The good news, too, is that while older Americans are living longer, they also are leading more independent, productive, and healthier lives. Many are putting off their retirement and a new focus on healthy living is encouraging seniors to remain active and engaged in their families, jobs and community. Read more.
Posted by Pat Lewis on 03/23 at 10:42 AM
February Newsletter Released
This month’s newsletter includes a Huffington Post article by OWL Executive Director Bobbie Brinegar entitled, ‘Another Social Security Red Herring?’.
Check out the full observer here.
Posted by Brittany Reid on 02/27 at 12:04 PM
Can we be adults about this?
There’s a high price to pay for political posturing: our public health. As the debate around the anti-vaccination movement rages on, it is important to bear in mind that the vast majority of Americans, across party lines, believe that the benefits of vaccination outweigh the risks. According to the nation’s leading researchers from the Centers for Disease Control and the National Institutes of Health, Americans are making the right choice when they stay up to date with their vaccinations.
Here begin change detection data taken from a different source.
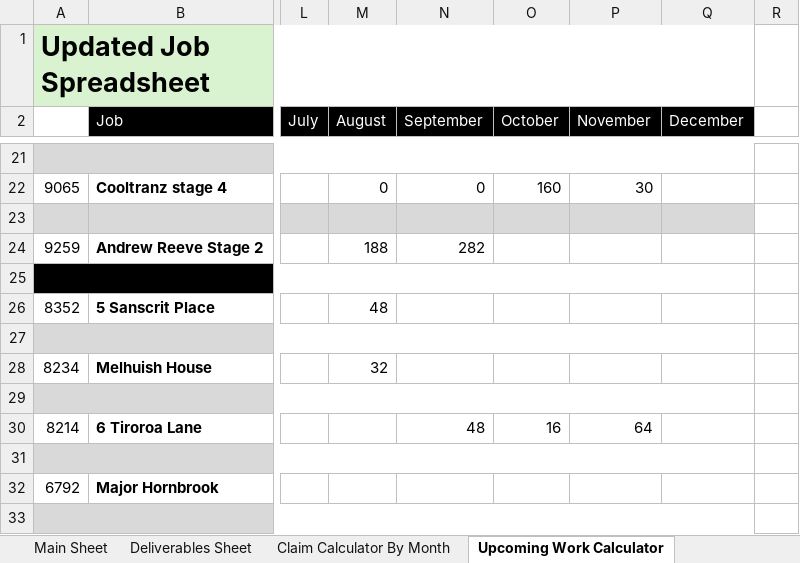
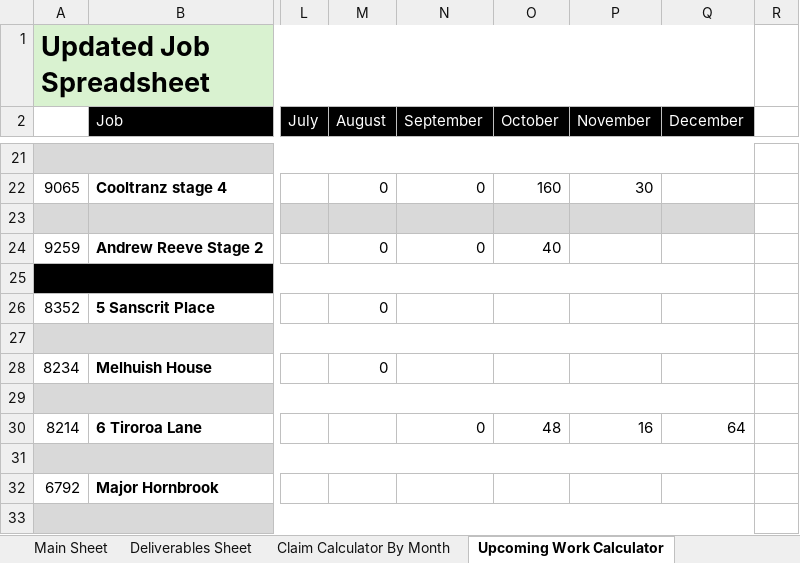
Before and after one commit to felixkwan2901/excel-dashboard, an Excel workbook: public/Cassidy_Davies_Electrical_BPMN_Data.xlsx, sheet Upcoming Work Calculator, drawn as a sheet; only a part is shown, gaps mark what is left out; values as stored, in another font and other column widths than the file's, no borders; conditional formats not drawn; the diff names each change by its address in the sheet, - before the commit and + after, or states it on an @@ line.

```diff
--- a/public/Cassidy_Davies_Electrical_BPMN_Data.xlsx (sheet Upcoming Work Calculator)
+++ b/public/Cassidy_Davies_Electrical_BPMN_Data.xlsx (sheet Upcoming Work Calculator)
-M24 (August): 188
+M24 (August): 0
-N24 (September): 282
+N24 (September): 0
-O24 (October): (empty)
+O24 (October): 40
-M26 (August): 48
+M26 (August): 0
-M28 (August): 32
+M28 (August): 0
-N30 (September): 48
+N30 (September): 0
-O30 (October): 16
+O30 (October): 48
-P30 (November): 64
+P30 (November): 16
-Q30 (December): (empty)
+Q30 (December): 64
```
Also changed, not shown: 12 other files.
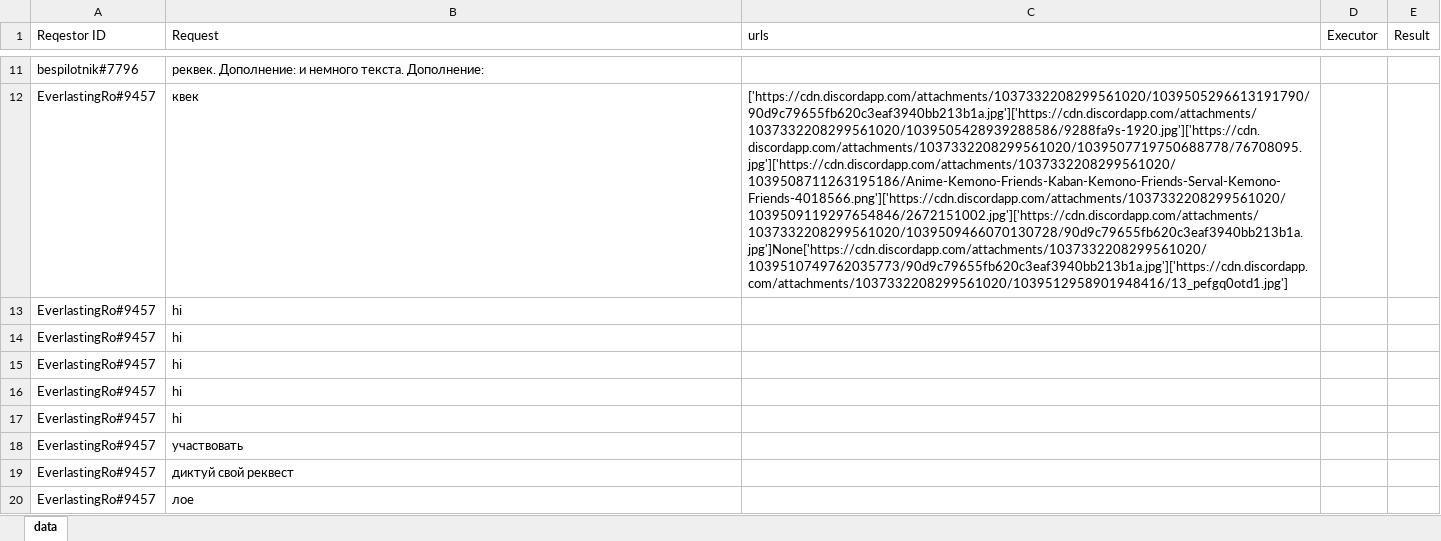
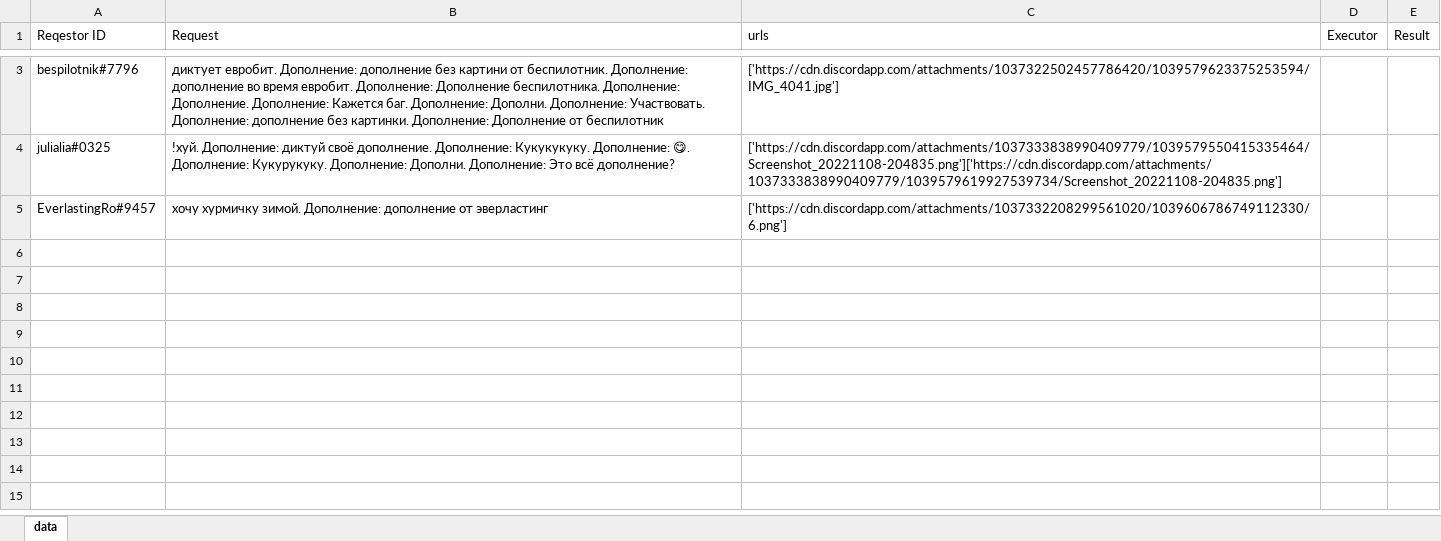
Before and after one commit to Sultanmagomed/Secret-santa-bot, an Excel workbook: List_of_santas.xlsx, sheet data, drawn as a sheet; only a part is shown, gaps mark what is left out; values as stored, in another font and other column widths than the file's, no borders; removed rows and columns are numbered as before the commit, all else as after; the diff covers the shown part only; the diff names each change by its address in the sheet, - before the commit and + after, or states it on an @@ line.

Commit message:
Функция приёма реквестов
Доделана функция приёма реквестов
Добавленно логирование в файл

```diff
--- a/List_of_santas.xlsx (sheet data)
+++ b/List_of_santas.xlsx (sheet data)
-B3 (Request): реквек. Дополнение: и немного текста. Дополнение:
+B3 (Request): диктует евробит. Дополнение: дополнение без картини от беспилотник. Дополнение: дополнение во время евробит. Дополнение: Дополнение беспилотника. Дополнение: Дополнение. Дополнение: Кажется баг. Дополнение: Дополни. Дополнение: Участвовать. Дополнение: дополнение без картинки. Дополнение: Дополнение от беспилотник
-C3 (urls): (empty)
+C3 (urls): ['https://cdn.discordapp.com/attachments/1037322502457786420/1039579623375253594/IMG_4041.jpg']
+row 4: julialia#0325 | !хуй. Дополнение: диктуй своё дополнение. Дополнение: Кукукукуку. Дополнение: 😋. Дополнение: Кукурукуку. Дополнение: Дополни. Дополнение: Это всё дополнение? | ['https://cdn.discordapp.com/attachments/1037333838990409779/1039579550415335464/Screenshot_20221108-204835.png']['https://cdn.discordapp.com/attachments/1037333838990409779/1039579619927539734/Screenshot_20221108-204835.png']
-B5 (Request): квек
+B5 (Request): хочу хурмичку зимой. Дополнение: дополнение от эверластинг
-C5 (urls): ['https://cdn.discordapp.com/attachments/1037332208299561020/1039505296613191790/90d9c79655fb620c3eaf3940bb213b1a.jpg']['https://cdn.discordapp.com/attachments/1037332208299561020/1039505428939288586/9288fa9s-1920.jpg']['https://cdn.discordapp.com/attachments/1037332208299561020/1039507719750688778/76708095.jpg']['https://cdn.discordapp.com/attachments/1037332208299561020/1039508711263195186/Anime-Kemono-Friends-Kaban-Kemono-Friends-Serval-Kemono-Friends-4018566.png']['https://cdn.discordapp.com/attachments/1037332208299561020/1039509119297654846/2672151002.jpg']['https://cdn.discordapp.com/attachments/1037332208299561020/1039509466070130728/90d9c79655fb620c3eaf3940bb213b1a.jpg']None['https://cdn.discordapp.com/attachments/1037332208299561020/1039510749762035773/90d9c79655fb620c3eaf3940bb213b1a.jpg']['https://cdn.discordapp.com/attachments/1037332208299561020/1039512958901948416/13_pefgq0otd1.jpg']
+C5 (urls): ['https://cdn.discordapp.com/attachments/1037332208299561020/1039606786749112330/6.png']
-row 13: EverlastingRo#9457 | hi
-row 14: EverlastingRo#9457 | hi
-row 15: EverlastingRo#9457 | hi
-row 16: EverlastingRo#9457 | hi
-row 17: EverlastingRo#9457 | hi
-row 18: EverlastingRo#9457 | участвовать
-row 19: EverlastingRo#9457 | диктуй свой реквест
-row 20: EverlastingRo#9457 | лое
```
Also changed, not shown: 1 added row and 35 removed rows elsewhere in this sheet, 2 other files.
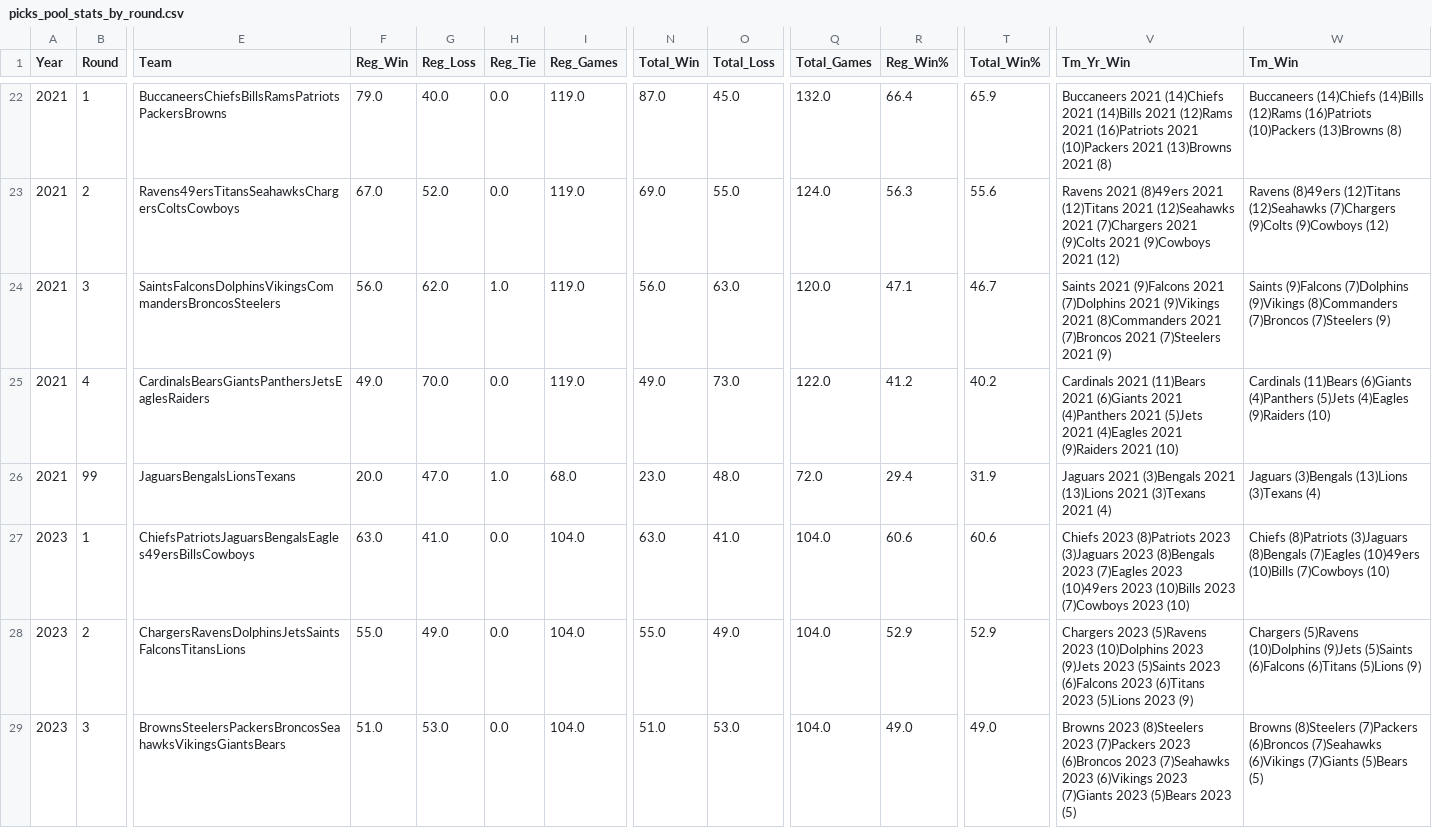
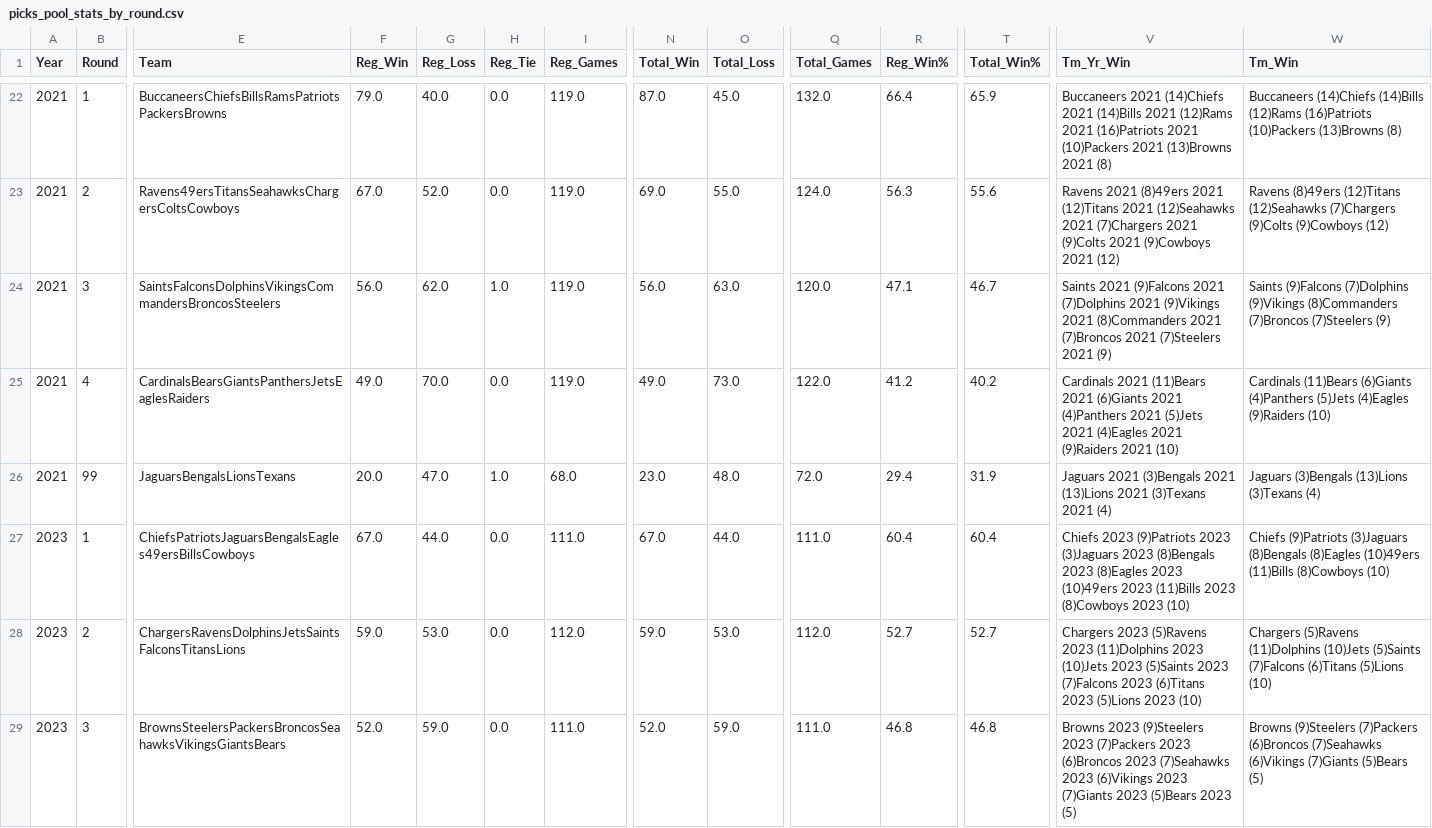
Before and after one commit to jp-wright/picks_pool_streamlit, a CSV file: data/output/picks_pool_stats_by_round.csv, drawn as a sheet; only a part is shown, gaps mark what is left out; the diff covers the shown part only; the diff names each change by its address in the sheet, - before the commit and + after, or states it on an @@ line.

```diff
--- a/data/output/picks_pool_stats_by_round.csv
+++ b/data/output/picks_pool_stats_by_round.csv
-F27 (Reg_Win): 63.0
+F27 (Reg_Win): 67.0
-G27 (Reg_Loss): 41.0
+G27 (Reg_Loss): 44.0
-I27 (Reg_Games): 104.0
+I27 (Reg_Games): 111.0
-N27 (Total_Win): 63.0
+N27 (Total_Win): 67.0
-O27 (Total_Loss): 41.0
+O27 (Total_Loss): 44.0
-Q27 (Total_Games): 104.0
+Q27 (Total_Games): 111.0
-R27 (Reg_Win%): 60.6
+R27 (Reg_Win%): 60.4
-T27 (Total_Win%): 60.6
+T27 (Total_Win%): 60.4
-V27 (Tm_Yr_Win): Chiefs 2023 (8)Patriots 2023 (3)Jaguars 2023 (8)Bengals 2023 (7)Eagles 2023 (10)49ers 2023 (10)Bills 2023 (7)Cowboys 2023 (10)
+V27 (Tm_Yr_Win): Chiefs 2023 (9)Patriots 2023 (3)Jaguars 2023 (8)Bengals 2023 (8)Eagles 2023 (10)49ers 2023 (11)Bills 2023 (8)Cowboys 2023 (10)
-W27 (Tm_Win): Chiefs (8)Patriots (3)Jaguars (8)Bengals (7)Eagles (10)49ers (10)Bills (7)Cowboys (10)
+W27 (Tm_Win): Chiefs (9)Patriots (3)Jaguars (8)Bengals (8)Eagles (10)49ers (11)Bills (8)Cowboys (10)
-F28 (Reg_Win): 55.0
+F28 (Reg_Win): 59.0
-G28 (Reg_Loss): 49.0
+G28 (Reg_Loss): 53.0
-I28 (Reg_Games): 104.0
+I28 (Reg_Games): 112.0
-N28 (Total_Win): 55.0
+N28 (Total_Win): 59.0
-O28 (Total_Loss): 49.0
+O28 (Total_Loss): 53.0
-Q28 (Total_Games): 104.0
+Q28 (Total_Games): 112.0
-R28 (Reg_Win%): 52.9
+R28 (Reg_Win%): 52.7
-T28 (Total_Win%): 52.9
+T28 (Total_Win%): 52.7
-V28 (Tm_Yr_Win): …(5)Ravens 2023 (10)Dolphins 2023 (9)Jets 2023 (5)Saints 2023 (6)Falcons 2023 (6)Titans 2023 (5)Lions 2023 (9)
+V28 (Tm_Yr_Win): …(5)Ravens 2023 (11)Dolphins 2023 (10)Jets 2023 (5)Saints 2023 (7)Falcons 2023 (6)Titans 2023 (5)Lions 2023 (10)
-W28 (Tm_Win): Chargers (5)Ravens (10)Dolphins (9)Jets (5)Saints (6)Falcons (6)Titans (5)Lions (9)
+W28 (Tm_Win): Chargers (5)Ravens (11)Dolphins (10)Jets (5)Saints (7)Falcons (6)Titans (5)Lions (10)
-F29 (Reg_Win): 51.0
+F29 (Reg_Win): 52.0
-G29 (Reg_Loss): 53.0
+G29 (Reg_Loss): 59.0
-I29 (Reg_Games): 104.0
+I29 (Reg_Games): 111.0
-N29 (Total_Win): 51.0
+N29 (Total_Win): 52.0
-O29 (Total_Loss): 53.0
+O29 (Total_Loss): 59.0
-Q29 (Total_Games): 104.0
+Q29 (Total_Games): 111.0
-R29 (Reg_Win%): 49.0
+R29 (Reg_Win%): 46.8
-T29 (Total_Win%): 49.0
+T29 (Total_Win%): 46.8
-V29 (Tm_Yr_Win): Browns 2023 (8)Steelers 2023 (7)Packers…
+V29 (Tm_Yr_Win): Browns 2023 (9)Steelers 2023 (7)Packers…
-W29 (Tm_Win): Browns (8)Steelers (7)Packers (6)Broncos…
+W29 (Tm_Win): Browns (9)Steelers (7)Packers (6)Broncos…
```
Also changed, not shown: 10 edited cells elsewhere in this file, data/input/nfl_regular_plus_post_ssn_standings_pool_years.csv, data/input/nfl_regular_ssn_standings_pool_years.csv, 15 other files.
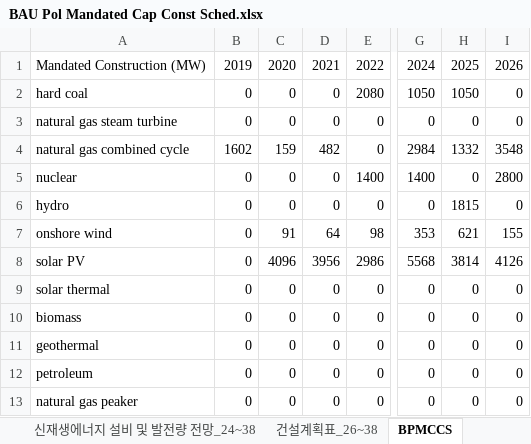
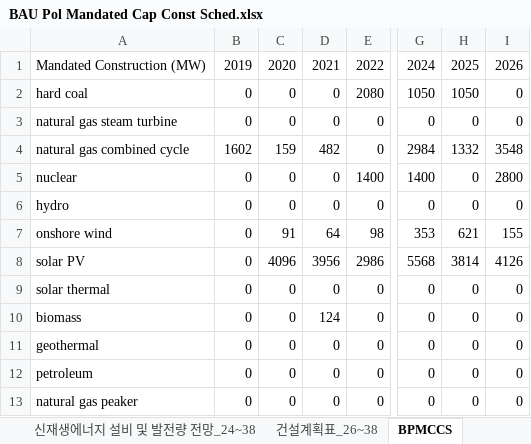
Before and after one commit to EnergyInnovation/eps-southkorea, an Excel workbook: InputData/elec/BPMCCS/BAU Pol Mandated Cap Const Sched.xlsx, sheet BPMCCS, drawn as a sheet; only a part is shown, gaps mark what is left out; values as stored, in another font and other column widths than the file's, no borders; the diff names each change by its address in the sheet, - before the commit and + after, or states it on an @@ line.

```diff
--- a/InputData/elec/BPMCCS/BAU Pol Mandated Cap Const Sched.xlsx (sheet BPMCCS)
+++ b/InputData/elec/BPMCCS/BAU Pol Mandated Cap Const Sched.xlsx (sheet BPMCCS)
-H6: 1815
+H6: 0
-D10: 0
+D10: 124
```
Also changed, not shown: sheet About, sheet 설비현황_19~25, sheet 건설계획표_26~38, InputData/elec/BBNPPTY/BAU Ban New Power Plants This Year.xlsx, InputData/elec/BDTPTUMCF/Boolean Does This Plant Type Use Maximum Capacity Factor.xlsx, 17 other files.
Unfortunately, despite the effectiveness of potentially life-saving preventive services, such as screenings and vaccinations, in 2013 only 25% of adults ages 50 to 64 and fewer than 50% of adults age 65 years or older were up to date. Politicians are making a mostly indisputable choice into a partisan hot potato about the reach of government and personal freedoms. By creating a debate around vaccinations politicians are generating more skepticism from adults, particularly adult women, who are making important decisions about not only their child’s vaccinations, but their own. According to one study, the largest contributing factor to uncertainty about vaccinations was a “conspiratorial mindset”. The political is detracting from the practical and undermining a proven prevention strategy: adult vaccinations.
Posted by Bobbie Brinegar on 02/09 at 11:35 AM